The duke has just returned wounded from the Napoleonic wars. He is weary, cynical, and very bored. Known as the worst rake in England, he finds he has no interest in upholding that distinction, when his friend, the Marquis of Somerset, proposes a bet: “Five thousand guineas says that seducing Miss Elise Edwards will cure your ennui.” Because his friend has just lost a packet to him, he agrees that the bet be posted in White’s famous Betting Book.
The following day, while walking in Green Park, he spies a mysterious young woman, veiled, and obviously grieving. A disembodied voice, sounding strangely like that of his late adjutant, informs him, “The jig is up. That is the girl you are going to marry!” He scoffs, but is nevertheless intrigued by something about the slight figure. He even sketches her and asks if he can be of assistance to her. She declines his offer kindly.
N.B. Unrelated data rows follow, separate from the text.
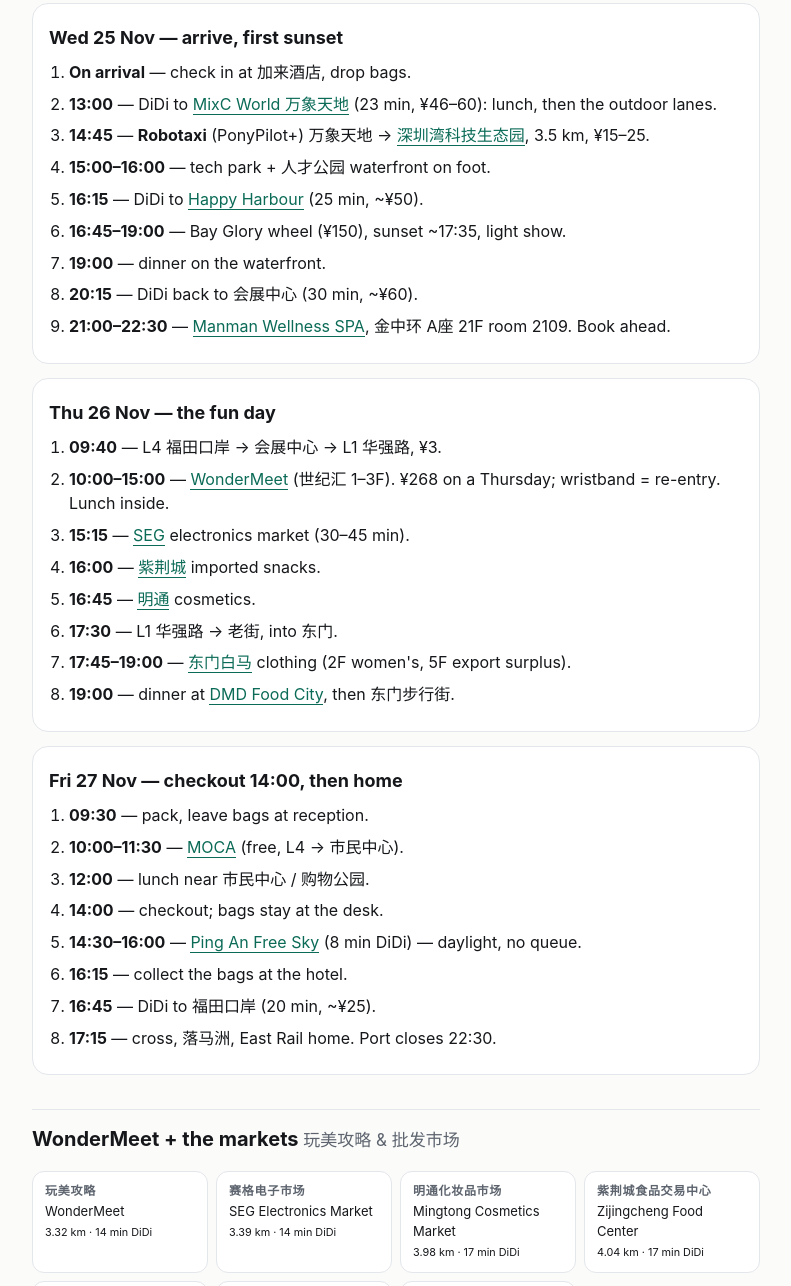
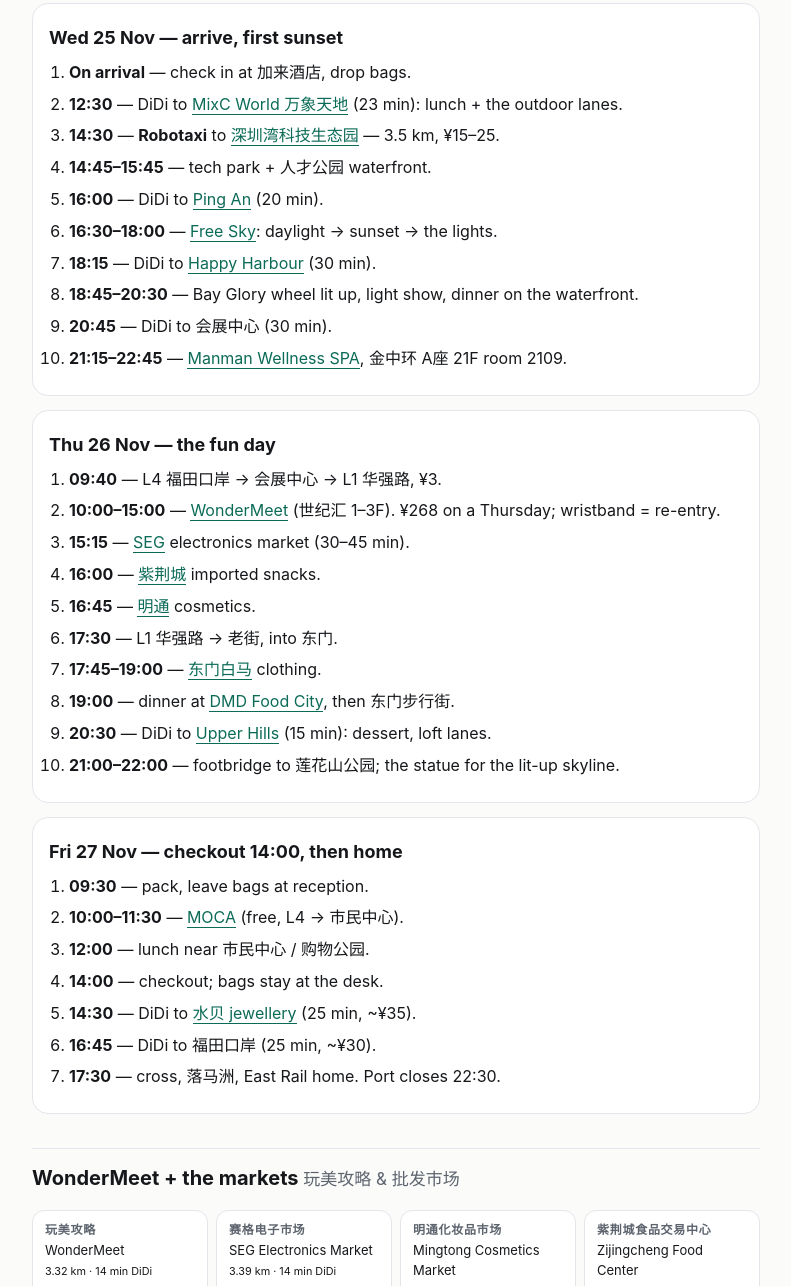
Before and after one commit to influx6/travel, a plain HTML site: page Shenzhen-China/index.html in a window 1280 px wide. Shown: the part 360-1646 px from the top of the page, without its empty margins (244-1035 px from the left). Drawn offline with Linux system fonts and the light colour scheme.

Commit message:
UPDATE: Free Sky to Day 1, Upper Hills evening on Day 2, Shuibei back on Day 3

```diff
--- a/Shenzhen-China/index.html
+++ b/Shenzhen-China/index.html
@@ -119,32 +119,34 @@ function toggleTheme(){
   <h2>The plan</h2>
   <div class="day"><h3>Wed 25 Nov — arrive, first sunset</h3><ol>
       <li><b>On arrival</b> — check in at 加来酒店, drop bags.</li>
-      <li><b>13:00</b> — DiDi to <a href="#mixc_tiandi">MixC World 万象天地</a> (23 min, ¥46–60): lunch, then the outdoor lanes.</li>
-      <li><b>14:45</b> — <b>Robotaxi</b> (PonyPilot+) 万象天地 → <a href="#techpark">深圳湾科技生态园</a>, 3.5 km, ¥15–25.</li>
-      <li><b>15:00–16:00</b> — tech park + 人才公园 waterfront on foot.</li>
-      <li><b>16:15</b> — DiDi to <a href="#happy">Happy Harbour</a> (25 min, ~¥50).</li>
-      <li><b>16:45–19:00</b> — Bay Glory wheel (¥150), sunset ~17:35, light show.</li>
-      <li><b>19:00</b> — dinner on the waterfront.</li>
-      <li><b>20:15</b> — DiDi back to 会展中心 (30 min, ~¥60).</li>
-      <li><b>21:00–22:30</b> — <a href="#spa">Manman Wellness SPA</a>, 金中环 A座 21F room 2109. Book ahead.</li></ol></div>
+      <li><b>12:30</b> — DiDi to <a href="#mixc_tiandi">MixC World 万象天地</a> (23 min): lunch + the outdoor lanes.</li>
+      <li><b>14:30</b> — <b>Robotaxi</b> to <a href="#techpark">深圳湾科技生态园</a> — 3.5 km, ¥15–25.</li>
+      <li><b>14:45–15:45</b> — tech park + 人才公园 waterfront.</li>
+      <li><b>16:00</b> — DiDi to <a href="#pingan">Ping An</a> (20 min).</li>
+      <li><b>16:30–18:00</b> — <a href="#pingan">Free Sky</a>: daylight → sunset → the lights.</li>
+      <li><b>18:15</b> — DiDi to <a href="#happy">Happy Harbour</a> (30 min).</li>
+      <li><b>18:45–20:30</b> — Bay Glory wheel lit up, light show, dinner on the waterfront.</li>
+      <li><b>20:45</b> — DiDi to 会展中心 (30 min).</li>
+      <li><b>21:15–22:45</b> — <a href="#spa">Manman Wellness SPA</a>, 金中环 A座 21F room 2109.</li></ol></div>
   <div class="day"><h3>Thu 26 Nov — the fun day</h3><ol>
       <li><b>09:40</b> — L4 福田口岸 → 会展中心 → L1 华强路, ¥3.</li>
-      <li><b>10:00–15:00</b> — <a href="#wondermeet">WonderMeet</a> (世纪汇 1–3F). ¥268 on a Thursday; wristband = re-entry. Lunch inside.</li>
+      <li><b>10:00–15:00</b> — <a href="#wondermeet">WonderMeet</a> (世纪汇 1–3F). ¥268 on a Thursday; wristband = re-entry.</li>
       <li><b>15:15</b> — <a href="#seg">SEG</a> electronics market (30–45 min).</li>
       <li><b>16:00</b> — <a href="#zijingcheng">紫荆城</a> imported snacks.</li>
       <li><b>16:45</b> — <a href="#mingtong">明通</a> cosmetics.</li>
       <li><b>17:30</b> — L1 华强路 → 老街, into 东门.</li>
-      <li><b>17:45–19:00</b> — <a href="#baima">东门白马</a> clothing (2F women's, 5F export surplus).</li>
-      <li><b>19:00</b> — dinner at <a href="#dmd">DMD Food City</a>, then 东门步行街.</li></ol></div>
+      <li><b>17:45–19:00</b> — <a href="#baima">东门白马</a> clothing.</li>
+      <li><b>19:00</b> — dinner at <a href="#dmd">DMD Food City</a>, then 东门步行街.</li>
+      <li><b>20:30</b> — DiDi to <a href="#upperhills">Upper Hills</a> (15 min): dessert, loft lanes.</li>
+      <li><b>21:00–22:00</b> — footbridge to 莲花山公园; the statue for the lit-up skyline.</li></ol></div>
   <div class="day"><h3>Fri 27 Nov — checkout 14:00, then home</h3><ol>
       <li><b>09:30</b> — pack, leave bags at reception.</li>
       <li><b>10:00–11:30</b> — <a href="#moca">MOCA</a> (free, L4 → 市民中心).</li>
       <li><b>12:00</b> — lunch near 市民中心 / 购物公园.</li>
       <li><b>14:00</b> — checkout; bags stay at the desk.</li>
-      <li><b>14:30–16:00</b> — <a href="#pingan">Ping An Free Sky</a> (8 min DiDi) — daylight, no queue.</li>
-      <li><b>16:15</b> — collect the bags at the hotel.</li>
-      <li><b>16:45</b> — DiDi to 福田口岸 (20 min, ~¥25).</li>
-      <li><b>17:15</b> — cross, 落马洲, East Rail home. Port closes 22:30.</li></ol></div>
+      <li><b>14:30</b> — DiDi to <a href="#shuibei">水贝 jewellery</a> (25 min, ~¥35).</li>
+      <li><b>16:45</b> — DiDi to 福田口岸 (25 min, ~¥30).</li>
+      <li><b>17:30</b> — cross, 落马洲, East Rail home. Port closes 22:30.</li></ol></div>
 
   <h2>WonderMeet + the markets <span class="zh">玩美攻略 &amp; 批发市场</span></h2>
   <div class="strip">
```
Also changed, not shown: 5 other files.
At the opera that evening, he is captivated by a beauty across the Opera Hall. He hears the same voice, saying the same thing. The marquis informs him that the woman in question is Miss Elise Edwards. When he meets her, he recognizes her voice as that of the woman in the park. Now she is surrounded by a surfeit of ex-fiance’s, one of them dangerously unbalanced. Ruisdell discovers an actual bond between them which renders him honor bound to protect her.
Thus begins a train of unstoppable events—dangerous, humorous, devilish, and amorous—that carry his life along at such a pace that the duke soon knows not whether he is on his head or his heels. And then there is that bet . . .